Exercise details – Return each line of the records below in which the string "label" turns up.

● ● ● ●

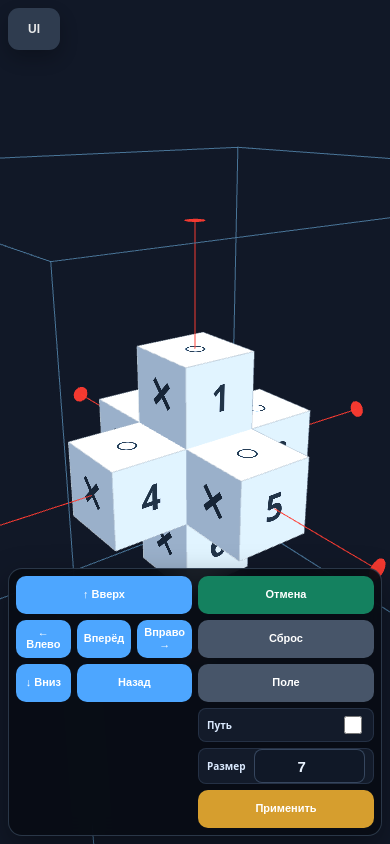
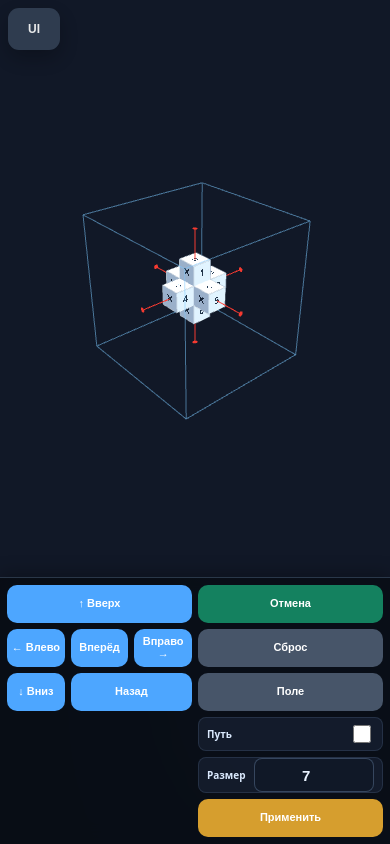
Before and after one commit to l3chat/CubeRoller, a plain HTML site: page cube4d2.html in a window 390 px wide. Drawn offline with nearby package versions, Linux system fonts and the light colour scheme; animation ran at ten frames a second.

Commit message:
Make cube4d2 layout responsive

```diff
--- a/cube4d2.html
+++ b/cube4d2.html
@@ -123,6 +123,8 @@ Rendering notes
 - Cube numbers/marks are textures attached to faces, not floating sprites.
 - Red circles on the field walls are projections of the active cube center.
 - The internal coordinate grid was removed; only the field boundary box remains.
+- The Three.js canvas lives in #sceneFrame; controls live outside it so they do
+  not cover the field.
 - Mobile layout includes a compact bottom panel and a UI toggle button.
 
 Codex-agent editing guidelines
@@ -189,10 +191,14 @@ Good places for future work
 */
 :root{--bg0:#0d1117;--bg1:#172033;--panel:rgba(8,12,20,.92);--panel2:rgba(22,31,48,.82);--line:rgba(151,190,235,.24);--text:#eaf3ff;--muted:#abc2dc;--accent:#4da6ff;--gold:#d69e2e;--green:#14815f;--danger:#475569}
 *{box-sizing:border-box}
-body{margin:0;overflow:hidden;background:radial-gradient(circle at 18% 16%,#263a60 0%,transparent 42%),radial-gradient(circle at 84% 78%,#1d304d 0%,transparent 45%),linear-gradient(140deg,var(--bg0),var(--bg1));color:var(--text);font-family:system-ui,-apple-system,BlinkMacSystemFont,"Segoe UI",sans-serif}
-#panel{position:absolute;top:12px;right:12px;z-index:5;width:min(420px,calc(100vw - 24px));padding:12px;border-radius:12px;background:var(--panel);border:1px solid var(--line);box-shadow:0 12px 32px rgba(0,0,0,.35);display:grid;grid-template-columns:1fr;gap:10px;backdrop-filter:blur(10px)}
-#uiToggle{position:absolute;left:10px;top:10px;z-index:6;width:auto;min-width:46px;min-height:36px;padding:0 12px;border:0;border-radius:9px;background:#334155;color:white;font-weight:800;cursor:pointer}
+html,body{margin:0;width:100%;height:100%;overflow:hidden;background:radial-gradient(circle at 18% 16%,#263a60 0%,transparent 42%),radial-gradient(circle at 84% 78%,#1d304d 0%,transparent 45%),linear-gradient(140deg,var(--bg0),var(--bg1));color:var(--text);font-family:system-ui,-apple-system,BlinkMacSystemFont,"Segoe UI",sans-serif;overscroll-behavior:none}
+body{min-height:100vh;min-height:100dvh;display:grid;grid-template-columns:minmax(0,1fr) clamp(220px,24vw,330px);grid-template-rows:minmax(0,1fr);touch-action:none}
+#sceneFrame{position:relative;min-width:0;min-height:0;overflow:hidden}
+#sceneFrame canvas{width:100%;height:100%;display:block;touch-action:none}
+#panel{z-index:5;min-width:0;min-height:0;max-height:100dvh;overflow:auto;padding:12px max(12px,env(safe-area-inset-right)) max(12px,env(safe-area-inset-bottom)) 12px;background:var(--panel);border-left:1px solid var(--line);box-shadow:-4px 0 16px rgba(0,0,0,.25);display:grid;grid-template-columns:1fr;align-content:center;gap:10px;backdrop-filter:blur(10px)}
+#uiToggle{position:absolute;left:calc(10px + env(safe-area-inset-left));top:calc(10px + env(safe-area-inset-top));z-index:6;width:auto;min-width:46px;min-height:36px;padding:0 12px;border:0;border-radius:9px;background:#334155;color:white;font-weight:800;cursor:pointer;box-shadow:0 8px 20px rgba(0,0,0,.28)}
 body.ui-hidden #panel{display:none}
+body.ui-hidden{grid-template-columns:minmax(0,1fr) 0}
 .control-section{display:grid;gap:6px}
 .move-pad{display:grid;grid-template-columns:repeat(3,minmax(0,1fr));grid-template-areas:"up up up" "left forward right" "down back back";gap:6px}
 #btnUp{grid-area:up}#btnLeft{grid-area:left}#btnForward{grid-area:forward}#btnRight{grid-area:right}#btnDown{grid-area:down}#btnBack{grid-area:back}
@@ -208,10 +214,11 @@ label{display:flex;align-items:center;justify-content:space-between;gap:8px;min-
 input[type=checkbox]{width:18px;height:18px;accent-color:var(--accent)}
 input[type=number]{width:68px;min-height:34px;border:1px solid rgba(151,190,235,.28);border-radius:8px;background:#101827;color:var(--text);font-size:16px;font-weight:800;text-align:center}
 #info{font-size:12px;line-height:1.35;color:#cfe4ff;white-space:pre-line;padding:8px;border-radius:8px;background:rgba(8,12,20,.45);border:1px solid rgba(151,190,235,.12)}
-@media(max-width:800px){
-  body{touch-action:none}
+@media(max-width:800px), (orientation:portrait){
+  body{grid-template-columns:1fr;grid-template-rows:minmax(0,1fr) auto}
   #uiToggle{left:calc(8px + env(safe-area-inset-left));top:calc(8px + env(safe-area-inset-top));min-width:52px;min-height:42px;padding:0 12px;border-radius:11px;font-size:12px;opacity:.9;box-shadow:0 8px 20px rgba(0,0,0,.28)}
-  #panel{left:calc(8px + env(safe-area-inset-left));right:calc(8px + env(safe-area-inset-right));top:auto;bottom:calc(8px + env(safe-area-inset-bottom));width:auto;max-height:min(50svh,380px);overflow:auto;padding:9px;border-radius:14px;gap:7px;grid-template-columns:minmax(0,1.2fr) minmax(0,.8fr);align-items:stretch}
+  #panel{max-height:min(44dvh,360px);overflow:auto;padding:9px max(9px,env(safe-area-inset-right)) max(9px,env(safe-area-inset-bottom)) max(9px,env(safe-area-inset-left));border-left:0;border-top:1px solid var(--line);box-shadow:0 -4px 16px rgba(0,0,0,.25);gap:7px;grid-template-columns:minmax(0,1.2fr) minmax(0,.8fr);align-items:stretch;align-content:stretch}
+  body.ui-hidden{grid-template-rows:minmax(0,1fr) 0}
   .move-pad{grid-row:span 3;grid-template-rows:repeat(3,minmax(42px,1fr));height:100%}
   .actions,.settings,.field-control{grid-template-columns:1fr;gap:6px}
   button{min-height:42px;border-radius:10px;font-size:12px;padding:0 6px}
@@ -220,7 +227,7 @@ input[type=number]{width:68px;min-height:34px;border:1px solid rgba(151,190,235,
   #info{grid-column:1 / -1;font-size:10px;line-height:1.18;max-height:50px;overflow:hidden;padding:7px;opacity:.82}
 }
 @media(max-width:480px){
-  #panel{max-height:min(48svh,350px);grid-template-columns:1fr 1fr;gap:6px;padding:7px}
+  #panel{max-height:min(42dvh,330px);grid-template-columns:1fr 1fr;gap:6px;padding:7px max(7px,env(safe-area-inset-right)) max(7px,env(safe-area-inset-bottom)) max(7px,env(safe-area-inset-left))}
   .move-pad{grid-template-rows:repeat(3,38px)}
   button{min-height:38px;font-size:11px;padding:0 4px}
   label{min-height:34px;font-size:10px}
@@ -228,12 +235,13 @@ input[type=number]{width:68px;min-height:34px;border:1px solid rgba(151,190,235,
   #info{display:none}
 }
 @media(max-width:360px){
-  #panel{max-height:44svh}
+  #panel{max-height:40dvh}
   .move-pad{grid-template-rows:repeat(3,34px)}
   button{min-height:34px;font-size:10px}
 }
 @media(orientation:landscape) and (max-height:520px){
-  #panel{top:calc(8px + env(safe-area-inset-top));bottom:auto;left:auto;right:calc(8px + env(safe-area-inset-right));width:min(46vw,420px);max-height:calc(100svh - 16px - env(safe-area-inset-top) - env(safe-area-inset-bottom))}
+  body{grid-template-columns:minmax(0,1fr) clamp(168px,24vw,280px);grid-template-rows:minmax(0,1fr)}
+  #panel{max-height:100dvh;padding:max(8px,env(safe-area-inset-top)) max(8px,env(safe-area-inset-right)) max(8px,env(safe-area-inset-bottom)) 8px;border-top:0;border-left:1px solid var(--line)}
   #info{display:none}
 }
 </style>
@@ -243,8 +251,9 @@ input[type=number]{width:68px;min-height:34px;border:1px solid rgba(151,190,235,
   UI structure:
   - #uiToggle hides/shows the full control panel on small screens.
   - #panel contains movement buttons, path/field toggles, field size, and compact state readout.
-  - The Three.js canvas is inserted by JavaScript below.
+  - #sceneFrame receives the Three.js canvas inserted by JavaScript below.
 -->
+<div id="sceneFrame" aria-label="Трёхмерное поле"></div>
 <button id="uiToggle" aria-label="Показать или скрыть панель">UI</button>
 <div id="panel">
   <div class="control-section move-pad">
@@ -374,12 +383,11 @@ let trailVisible = false;
 let fieldVisible = true;
 
 const scene = new THREE.Scene();
-const camera = new THREE.PerspectiveCamera(48, innerWidth / innerHeight, .1, 1000);
+const sceneFrame = document.getElementById("sceneFrame");
+const camera = new THREE.PerspectiveCamera(48, 1, .1, 1000);
 const renderer = new THREE.WebGLRenderer({antialias:true});
-renderer.setSize(innerWidth, innerHeight);
-renderer.setPixelRatio(Math.min(devicePixelRatio || 1, innerWidth < 800 ? 1.35 : 2));
 renderer.setClearColor(0x111827, 1);
-document.body.appendChild(renderer.domElement);
+sceneFrame.appendChild(renderer.domElement);
 
 const controls = new THREE.OrbitControls(camera, renderer.domElement);
 controls.enableDamping = true;
@@ -399,20 +407,47 @@ scene.add(fill);
   Chooses a different starting camera for desktop and smartphone screens.
   This is purely visual and does not affect the model.
 */
+function renderSize(){
+  return {
+    width: Math.max(1, sceneFrame.clientWidth || innerWidth),
+    height: Math.max(1, sceneFrame.clientHeight || innerHeight)
+  };
+}
+
+function resizeRendererToFrame(){
+  const {width, height} = renderSize();
+  camera.aspect = width / height;
+  renderer.setPixelRatio(Math.min(devicePixelRatio || 1, width < 800 ? 1.35 : 2));
+  renderer.setSize(width, height, false);
+  camera.updateProjectionMatrix();
+}
+
 function setCameraForViewport(){
-  if(innerWidth < 800){
-    camera.position.set(-5.2, 4.25, 7.0);
-    camera.fov = innerWidth < 420 ? 58 : 54;
-    controls.target.set(0,.55,0);
-  } else {
-    camera.position.set(-7.5, 6.5, 9.2);
-    camera.fov = 48;
-    controls.target.set(0,.25,0);
-  }
+  const {width, height} = renderSize();
+  const compact = width < 760 || height < 520;
+  const halfField = fieldSize / 2;
+  const fieldRadius = Math.sqrt(3 * halfField * halfField) + 1.85;
+  const verticalFov = THREE.MathUtils.degToRad(compact ? 56 : 48);
+  const horizontalFov = 2 * Math.atan(Math.tan(verticalFov / 2) * camera.aspect);
+  const fitFov = Math.max(0.01, Math.min(verticalFov, horizontalFov));
+  const distance = fieldRadius / Math.sin(fitFov / 2) * 1.08;
+  const direction = new THREE.Vector3(-0.62, 0.52, 0.72).normalize();
+
+  camera.fov = THREE.MathUtils.radToDeg(verticalFov);
+  controls.target.set(0, 0, 0);
+  camera.position.copy(direction.multiplyScalar(distance));
+  camera.near = Math.max(0.05, distance - fieldRadius * 2.2);
+  camera.far = distance + fieldRadius * 2.8;
   camera.updateProjectionMatrix();
   camera.lookAt(controls.target);
 }
-setCameraForViewport();
+
+function layoutScene(){
+  resizeRendererToFrame();
+  setCameraForViewport();
+  resizeRendererToFrame();
+}
+layoutScene();
 
 const cells = new Map();
 const edgeGroup = new THREE.Group();
@@ -1283,6 +1318,7 @@ function applyFieldSize(){
   fieldSize = v;
   document.getElementById("fieldSizeInput").value = String(v);
   rebuildField();
+  layoutScene();
   reset();
 }
 
@@ -1313,6 +1349,7 @@ function updateInfo(move=null){
 */
 document.getElementById("uiToggle").addEventListener("click", ()=>{
   document.body.classList.toggle("ui-hidden");
+  requestAnimationFrame(layoutScene);
 });
 
 document.querySelectorAll("button[data-axis]").forEach(btn=>{
@@ -1348,12 +1385,11 @@ window.addEventListener("keydown", e=>{
   if(e.key === "Backspace") undo();
 });
 
-window.addEventListener("resize", ()=>{
-  camera.aspect = innerWidth / innerHeight;
-  setCameraForViewport();
-  renderer.setPixelRatio(Math.min(devicePixelRatio || 1, innerWidth < 800 ? 1.35 : 2));
-  renderer.setSize(innerWidth, innerHeight);
-});
+if("ResizeObserver" in window){
+  new ResizeObserver(layoutScene).observe(sceneFrame);
+}
+window.addEventListener("resize", layoutScene);
+window.addEventListener("orientationchange", layoutScene);
 
 /*
   Main render loop.
```
Also changed, not shown: PROJECT_MEMORY.md (+1 -0 lines).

● ● ● ●

The completed task –
@@ -208,10 +214,11 @@ label{display:flex;align-items:center;justify-content:space-between;gap:8px;min-
   label{min-height:34px;font-size:10px}
+<div id="sceneFrame" aria-label="Трёхмерное поле"></div>
 <button id="uiToggle" aria-label="Показать или скрыть панель">UI</button>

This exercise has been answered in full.